In a bizarre reversal of the traditional story, digital-born businesses are now taking to physical retail, looking to harness the concept of the ‘experience economy’, in a bid to grow their audience. Traditionally online companies such as Warby Parker, an eyeglass retailer in the United States, are opening bricks and mortar branches to allow consumers to try their products in person.
Warby Parker’s original concept was that it would send consumers a range of glasses that they could try on at home. The shoppers could then send back the glasses that they didn’t like. Shoppers started asking the company if there was a way that they could buy glasses in person. In an attempt to keep those customers happy, the co-founders accommodated shoppers in their own homes, using a laptop as a cash register and asking customers to use the website to complete transactions.
It soon became clear that customers really do still enjoy the physical shopping experience.

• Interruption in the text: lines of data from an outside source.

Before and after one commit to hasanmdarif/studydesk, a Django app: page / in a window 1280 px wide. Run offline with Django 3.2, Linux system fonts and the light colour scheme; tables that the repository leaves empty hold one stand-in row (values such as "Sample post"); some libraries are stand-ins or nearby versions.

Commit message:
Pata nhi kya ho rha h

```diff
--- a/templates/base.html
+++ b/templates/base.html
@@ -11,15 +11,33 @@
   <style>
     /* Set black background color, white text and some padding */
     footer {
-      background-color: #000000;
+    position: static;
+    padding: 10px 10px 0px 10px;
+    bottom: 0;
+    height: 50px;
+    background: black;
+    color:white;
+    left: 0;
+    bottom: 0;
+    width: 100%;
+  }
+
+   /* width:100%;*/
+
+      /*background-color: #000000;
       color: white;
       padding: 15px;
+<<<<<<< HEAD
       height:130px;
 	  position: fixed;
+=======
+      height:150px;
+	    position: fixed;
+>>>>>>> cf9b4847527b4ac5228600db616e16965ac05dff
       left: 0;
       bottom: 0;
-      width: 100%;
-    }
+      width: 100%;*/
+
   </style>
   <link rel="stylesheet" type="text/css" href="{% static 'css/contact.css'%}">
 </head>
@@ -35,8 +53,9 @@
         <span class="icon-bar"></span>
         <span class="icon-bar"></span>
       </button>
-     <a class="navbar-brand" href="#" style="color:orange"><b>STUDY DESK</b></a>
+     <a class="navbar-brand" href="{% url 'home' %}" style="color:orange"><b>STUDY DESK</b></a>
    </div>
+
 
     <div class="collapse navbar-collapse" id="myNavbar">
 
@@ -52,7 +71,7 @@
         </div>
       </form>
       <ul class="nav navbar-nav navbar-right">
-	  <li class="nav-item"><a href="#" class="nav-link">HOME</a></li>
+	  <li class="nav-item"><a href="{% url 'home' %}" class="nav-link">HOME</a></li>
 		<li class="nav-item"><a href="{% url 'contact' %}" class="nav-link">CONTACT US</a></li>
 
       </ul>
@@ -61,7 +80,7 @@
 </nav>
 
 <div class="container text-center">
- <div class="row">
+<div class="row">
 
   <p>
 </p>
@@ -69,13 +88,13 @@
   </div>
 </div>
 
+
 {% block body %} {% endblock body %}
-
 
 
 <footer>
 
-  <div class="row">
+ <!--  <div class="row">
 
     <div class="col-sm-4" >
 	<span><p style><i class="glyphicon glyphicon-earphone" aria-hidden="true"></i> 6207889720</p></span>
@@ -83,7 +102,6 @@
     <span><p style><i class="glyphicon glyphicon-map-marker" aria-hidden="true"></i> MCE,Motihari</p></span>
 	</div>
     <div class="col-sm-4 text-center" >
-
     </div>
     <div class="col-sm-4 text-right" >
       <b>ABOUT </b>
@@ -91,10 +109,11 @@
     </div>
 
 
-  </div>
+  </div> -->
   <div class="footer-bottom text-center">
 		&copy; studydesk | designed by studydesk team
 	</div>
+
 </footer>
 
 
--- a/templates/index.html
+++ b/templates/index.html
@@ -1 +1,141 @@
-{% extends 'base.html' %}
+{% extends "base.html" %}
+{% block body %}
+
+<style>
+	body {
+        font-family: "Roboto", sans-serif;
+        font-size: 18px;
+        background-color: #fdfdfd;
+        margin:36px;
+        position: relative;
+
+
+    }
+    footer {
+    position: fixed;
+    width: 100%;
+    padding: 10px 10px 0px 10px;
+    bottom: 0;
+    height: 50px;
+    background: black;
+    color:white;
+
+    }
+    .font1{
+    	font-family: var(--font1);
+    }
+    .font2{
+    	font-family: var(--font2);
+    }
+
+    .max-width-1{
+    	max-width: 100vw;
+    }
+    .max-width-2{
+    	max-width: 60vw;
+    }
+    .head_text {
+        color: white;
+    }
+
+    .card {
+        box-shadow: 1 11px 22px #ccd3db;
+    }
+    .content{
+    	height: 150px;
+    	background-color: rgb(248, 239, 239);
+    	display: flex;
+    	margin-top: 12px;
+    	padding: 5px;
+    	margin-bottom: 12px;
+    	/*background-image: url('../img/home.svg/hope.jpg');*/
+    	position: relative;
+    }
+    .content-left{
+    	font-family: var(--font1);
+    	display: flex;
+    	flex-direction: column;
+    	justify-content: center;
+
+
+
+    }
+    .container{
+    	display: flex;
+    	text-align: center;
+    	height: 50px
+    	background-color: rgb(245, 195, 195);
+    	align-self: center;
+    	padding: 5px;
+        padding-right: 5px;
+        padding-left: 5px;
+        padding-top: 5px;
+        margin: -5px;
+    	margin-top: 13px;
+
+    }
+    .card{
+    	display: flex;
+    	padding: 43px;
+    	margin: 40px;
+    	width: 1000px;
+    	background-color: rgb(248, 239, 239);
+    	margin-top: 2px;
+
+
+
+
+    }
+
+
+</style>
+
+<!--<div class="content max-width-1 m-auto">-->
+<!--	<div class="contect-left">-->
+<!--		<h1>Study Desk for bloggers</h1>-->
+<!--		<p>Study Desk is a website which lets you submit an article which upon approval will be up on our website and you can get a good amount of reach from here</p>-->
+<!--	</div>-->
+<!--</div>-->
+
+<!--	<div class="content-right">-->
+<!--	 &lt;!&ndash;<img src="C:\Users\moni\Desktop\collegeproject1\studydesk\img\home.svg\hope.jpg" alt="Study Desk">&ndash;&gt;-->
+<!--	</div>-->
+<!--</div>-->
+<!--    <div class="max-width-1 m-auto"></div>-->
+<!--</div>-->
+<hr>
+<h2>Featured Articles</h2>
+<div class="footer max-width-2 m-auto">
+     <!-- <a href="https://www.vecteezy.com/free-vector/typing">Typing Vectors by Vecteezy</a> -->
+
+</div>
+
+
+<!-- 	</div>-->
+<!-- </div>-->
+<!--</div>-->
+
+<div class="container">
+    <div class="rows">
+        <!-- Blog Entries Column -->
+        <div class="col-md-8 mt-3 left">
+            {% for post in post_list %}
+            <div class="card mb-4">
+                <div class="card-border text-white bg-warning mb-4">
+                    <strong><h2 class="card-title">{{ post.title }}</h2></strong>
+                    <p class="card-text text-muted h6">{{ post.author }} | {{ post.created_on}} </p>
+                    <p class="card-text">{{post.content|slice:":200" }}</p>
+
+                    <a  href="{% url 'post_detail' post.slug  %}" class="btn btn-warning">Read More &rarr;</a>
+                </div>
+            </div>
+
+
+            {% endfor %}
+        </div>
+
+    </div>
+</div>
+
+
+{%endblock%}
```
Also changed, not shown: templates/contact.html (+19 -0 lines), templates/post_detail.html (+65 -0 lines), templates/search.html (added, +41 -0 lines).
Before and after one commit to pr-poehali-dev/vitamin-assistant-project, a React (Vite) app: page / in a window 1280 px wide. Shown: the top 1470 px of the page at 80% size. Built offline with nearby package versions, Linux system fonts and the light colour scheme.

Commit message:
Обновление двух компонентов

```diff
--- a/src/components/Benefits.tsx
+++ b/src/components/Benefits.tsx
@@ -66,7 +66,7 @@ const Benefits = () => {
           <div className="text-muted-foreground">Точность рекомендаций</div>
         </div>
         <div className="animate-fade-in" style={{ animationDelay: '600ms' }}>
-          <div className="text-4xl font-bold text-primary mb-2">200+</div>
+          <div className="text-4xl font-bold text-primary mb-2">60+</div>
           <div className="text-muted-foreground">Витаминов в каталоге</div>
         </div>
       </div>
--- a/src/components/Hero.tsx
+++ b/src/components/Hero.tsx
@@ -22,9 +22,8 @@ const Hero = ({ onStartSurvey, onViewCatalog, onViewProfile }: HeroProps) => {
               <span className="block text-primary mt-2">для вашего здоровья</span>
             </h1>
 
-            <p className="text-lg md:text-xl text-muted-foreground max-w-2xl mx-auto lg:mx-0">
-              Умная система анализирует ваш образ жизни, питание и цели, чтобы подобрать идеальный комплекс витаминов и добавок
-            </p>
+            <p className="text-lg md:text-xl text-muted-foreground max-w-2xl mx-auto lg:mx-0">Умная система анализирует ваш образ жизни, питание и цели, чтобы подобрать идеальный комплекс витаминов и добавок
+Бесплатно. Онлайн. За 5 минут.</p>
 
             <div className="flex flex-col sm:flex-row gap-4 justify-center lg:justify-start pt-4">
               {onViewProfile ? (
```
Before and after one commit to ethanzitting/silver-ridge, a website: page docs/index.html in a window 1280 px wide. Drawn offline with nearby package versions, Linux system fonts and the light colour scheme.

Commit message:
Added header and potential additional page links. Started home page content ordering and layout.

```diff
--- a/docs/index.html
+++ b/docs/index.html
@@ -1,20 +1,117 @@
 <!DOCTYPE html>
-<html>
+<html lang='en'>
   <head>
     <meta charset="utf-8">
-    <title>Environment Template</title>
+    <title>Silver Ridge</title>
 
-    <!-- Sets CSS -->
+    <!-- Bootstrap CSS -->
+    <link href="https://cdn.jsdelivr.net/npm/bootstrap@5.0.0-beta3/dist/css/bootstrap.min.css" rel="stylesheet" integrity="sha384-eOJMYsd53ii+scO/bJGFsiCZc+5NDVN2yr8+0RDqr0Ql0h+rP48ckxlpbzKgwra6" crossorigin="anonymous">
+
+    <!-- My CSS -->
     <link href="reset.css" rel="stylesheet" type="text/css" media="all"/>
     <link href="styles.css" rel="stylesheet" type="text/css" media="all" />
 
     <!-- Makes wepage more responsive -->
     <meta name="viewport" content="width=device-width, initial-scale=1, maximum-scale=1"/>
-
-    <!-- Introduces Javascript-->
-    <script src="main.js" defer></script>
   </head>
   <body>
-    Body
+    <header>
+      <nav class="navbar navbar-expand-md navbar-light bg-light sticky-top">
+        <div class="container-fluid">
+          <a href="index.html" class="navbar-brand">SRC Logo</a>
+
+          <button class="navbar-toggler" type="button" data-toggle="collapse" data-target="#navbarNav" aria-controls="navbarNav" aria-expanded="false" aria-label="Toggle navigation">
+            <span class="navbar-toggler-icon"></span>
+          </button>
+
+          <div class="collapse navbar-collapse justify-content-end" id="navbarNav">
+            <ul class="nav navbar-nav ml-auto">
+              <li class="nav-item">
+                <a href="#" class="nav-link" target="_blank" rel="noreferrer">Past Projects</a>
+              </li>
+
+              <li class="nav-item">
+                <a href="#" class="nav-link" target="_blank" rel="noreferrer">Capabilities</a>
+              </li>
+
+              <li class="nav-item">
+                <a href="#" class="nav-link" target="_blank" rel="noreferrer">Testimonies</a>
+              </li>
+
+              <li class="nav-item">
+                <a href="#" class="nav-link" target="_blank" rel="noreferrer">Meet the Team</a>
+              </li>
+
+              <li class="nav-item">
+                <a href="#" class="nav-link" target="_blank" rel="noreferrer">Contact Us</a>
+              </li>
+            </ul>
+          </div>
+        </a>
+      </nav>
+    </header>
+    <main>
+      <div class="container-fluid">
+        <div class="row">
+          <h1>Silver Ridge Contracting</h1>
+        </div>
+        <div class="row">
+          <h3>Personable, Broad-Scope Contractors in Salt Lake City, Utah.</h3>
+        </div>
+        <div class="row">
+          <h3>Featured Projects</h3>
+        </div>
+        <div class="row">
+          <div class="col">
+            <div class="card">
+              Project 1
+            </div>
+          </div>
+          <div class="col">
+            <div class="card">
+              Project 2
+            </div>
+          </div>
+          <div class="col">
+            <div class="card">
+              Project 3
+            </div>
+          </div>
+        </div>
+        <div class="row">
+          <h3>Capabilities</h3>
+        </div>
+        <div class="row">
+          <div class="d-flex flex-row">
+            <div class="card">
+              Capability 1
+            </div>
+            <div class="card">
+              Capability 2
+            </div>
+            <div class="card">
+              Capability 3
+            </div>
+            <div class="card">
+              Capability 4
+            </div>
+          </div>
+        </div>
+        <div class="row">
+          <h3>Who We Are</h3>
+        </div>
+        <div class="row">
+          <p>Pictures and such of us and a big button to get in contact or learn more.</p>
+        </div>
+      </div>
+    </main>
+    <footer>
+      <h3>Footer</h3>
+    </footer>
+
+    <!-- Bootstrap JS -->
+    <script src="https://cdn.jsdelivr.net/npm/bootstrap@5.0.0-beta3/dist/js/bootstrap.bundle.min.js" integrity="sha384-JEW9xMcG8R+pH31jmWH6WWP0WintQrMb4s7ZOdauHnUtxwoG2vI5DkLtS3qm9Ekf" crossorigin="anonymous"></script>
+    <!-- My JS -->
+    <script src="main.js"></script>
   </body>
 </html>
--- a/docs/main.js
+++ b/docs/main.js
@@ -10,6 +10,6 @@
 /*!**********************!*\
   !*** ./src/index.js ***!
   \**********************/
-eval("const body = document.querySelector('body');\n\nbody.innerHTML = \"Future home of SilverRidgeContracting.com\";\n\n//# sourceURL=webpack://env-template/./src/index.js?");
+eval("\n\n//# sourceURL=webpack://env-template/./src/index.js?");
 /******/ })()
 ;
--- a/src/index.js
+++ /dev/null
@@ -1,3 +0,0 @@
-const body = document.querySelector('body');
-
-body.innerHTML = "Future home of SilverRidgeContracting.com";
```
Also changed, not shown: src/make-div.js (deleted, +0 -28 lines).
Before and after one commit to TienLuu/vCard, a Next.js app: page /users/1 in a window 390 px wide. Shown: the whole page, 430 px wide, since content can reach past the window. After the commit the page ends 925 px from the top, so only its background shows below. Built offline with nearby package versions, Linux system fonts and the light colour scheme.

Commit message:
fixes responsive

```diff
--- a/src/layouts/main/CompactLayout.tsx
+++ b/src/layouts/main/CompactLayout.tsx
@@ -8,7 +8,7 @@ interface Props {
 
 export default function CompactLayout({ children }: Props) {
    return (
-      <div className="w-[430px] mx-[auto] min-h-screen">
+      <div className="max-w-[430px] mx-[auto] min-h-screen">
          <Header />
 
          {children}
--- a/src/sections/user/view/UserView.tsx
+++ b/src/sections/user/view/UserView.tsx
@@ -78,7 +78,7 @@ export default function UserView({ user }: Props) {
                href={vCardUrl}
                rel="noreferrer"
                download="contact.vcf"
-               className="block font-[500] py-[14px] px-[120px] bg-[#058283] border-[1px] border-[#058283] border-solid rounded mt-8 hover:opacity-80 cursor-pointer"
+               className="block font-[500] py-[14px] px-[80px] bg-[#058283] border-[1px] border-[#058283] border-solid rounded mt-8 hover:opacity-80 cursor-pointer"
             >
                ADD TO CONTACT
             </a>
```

So the founders, Blumenthal and Golboa, started experimenting with a mobile store, pop-up shops, and a concept store, before opening their first flagship store in 2013. From that store in New York City, the brand has subsequently grown to 31 stores spread across the United States. The firm has seen that the combination of products, books, and carefully selected local design features has been perfect for growing its reach.
Warby Parker may have pioneered the idea of online going offline, but it isn’t the only company to expand its ecommerce offering with physical stores. Birchbox and Bonobos have both taken their stores into the world of physical retail, and Amazon opened a store in Seattle, which is doing well enough that additional stores are said to be in the making.
In some respects, retail has come full circle. Amazon’s growth is partly down to the fact that it has been able to undercut the high street, and it has actually contributed to the death of a number of bricks and mortar stores, including Borders. But it turns out that there’s a segment of the market that will always want to be able to touch and feel products before buying.
For those shoppers, online is not enough. It is the ‘experience’ of browsing, receiving advice, and getting personal attention from the provider that makes shopping worthwhile for them, and that is what companies such as Apple and Warby Parker have mastered so well.